### How to complete this task
Find all lines in the listing that include the word "right", then copy them.

### Stored data

* * * * * * * * *

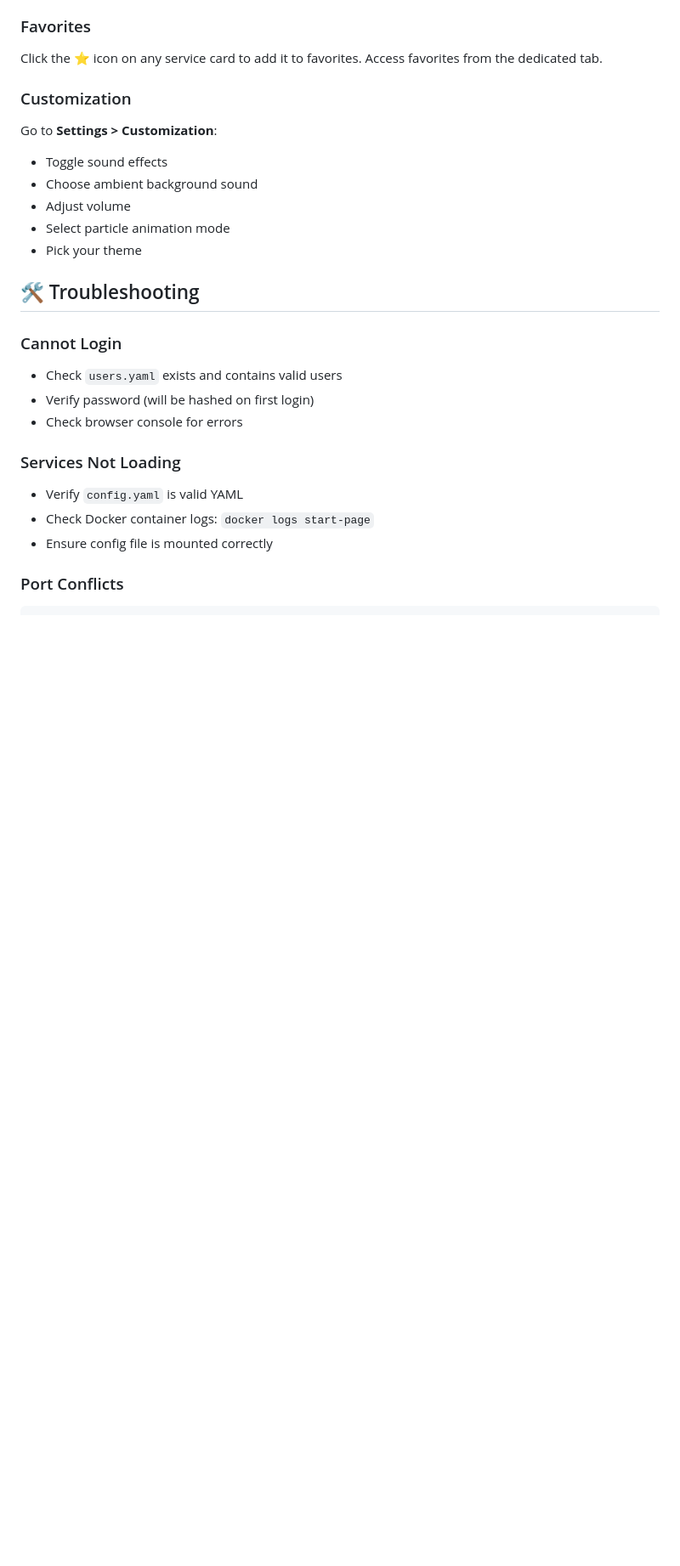
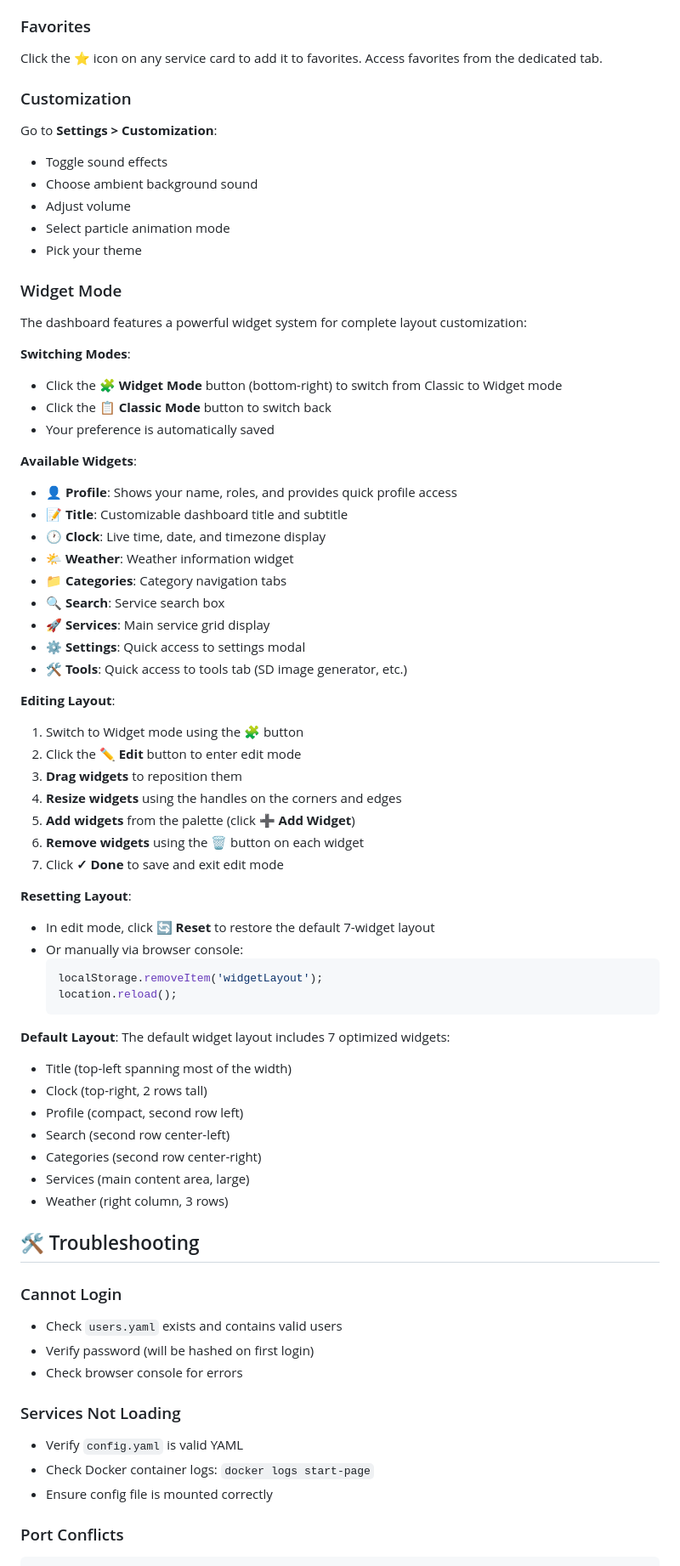
Before and after one commit to makoronius/start-page, a Markdown page: README.md, the part around one of its changes. Shown at 85% size. Rendered like a GitHub page; blank space fills up the shorter version.

Commit message:
Update README with new widget system documentation
- Document widget mode vs classic mode switching
- List all 9 available widgets and their functions
- Explain drag-and-drop layout editing
- Add widget reset instructions
- Update planned features to reflect implemented widgets
- Remove completed "Dashboard Widgets" from roadmap

🤖 Generated with [Claude Code](https://claude.com/claude-code)

Co-Authored-By: Claude <noreply@anthropic.com>

````diff
--- a/README.md
+++ b/README.md
@@ -348,6 +354,53 @@ Go to **Settings > Customization**:
 - Select particle animation mode
 - Pick your theme
 
+### Widget Mode
+
+The dashboard features a powerful widget system for complete layout customization:
+
+**Switching Modes**:
+- Click the **🧩 Widget Mode** button (bottom-right) to switch from Classic to Widget mode
+- Click the **📋 Classic Mode** button to switch back
+- Your preference is automatically saved
+
+**Available Widgets**:
+- **👤 Profile**: Shows your name, roles, and provides quick profile access
+- **📝 Title**: Customizable dashboard title and subtitle
+- **🕐 Clock**: Live time, date, and timezone display
+- **🌤️ Weather**: Weather information widget
+- **📁 Categories**: Category navigation tabs
+- **🔍 Search**: Service search box
+- **🚀 Services**: Main service grid display
+- **⚙️ Settings**: Quick access to settings modal
+- **🛠️ Tools**: Quick access to tools tab (SD image generator, etc.)
+
+**Editing Layout**:
+1. Switch to Widget mode using the **🧩** button
+2. Click the **✏️ Edit** button to enter edit mode
+3. **Drag widgets** to reposition them
+4. **Resize widgets** using the handles on the corners and edges
+5. **Add widgets** from the palette (click **➕ Add Widget**)
+6. **Remove widgets** using the 🗑️ button on each widget
+7. Click **✓ Done** to save and exit edit mode
+
+**Resetting Layout**:
+- In edit mode, click **🔄 Reset** to restore the default 7-widget layout
+- Or manually via browser console:
+  ```javascript
+  localStorage.removeItem('widgetLayout');
+  location.reload();
+  ```
+
+**Default Layout**:
+The default widget layout includes 7 optimized widgets:
+- Title (top-left spanning most of the width)
+- Clock (top-right, 2 rows tall)
+- Profile (compact, second row left)
+- Search (second row center-left)
+- Categories (second row center-right)
+- Services (main content area, large)
+- Weather (right column, 3 rows)
+
 ## 🛠️ Troubleshooting
 
 ### Cannot Login
````
Also changed, not shown: other parts of README.md (+8 -1 lines).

* * * * * * * * *

### Response to this task
+- Click the **🧩 Widget Mode** button (bottom-right) to switch from Classic to Widget mode
+- Clock (top-right, 2 rows tall)
+- Categories (second row center-right)
+- Weather (right column, 3 rows)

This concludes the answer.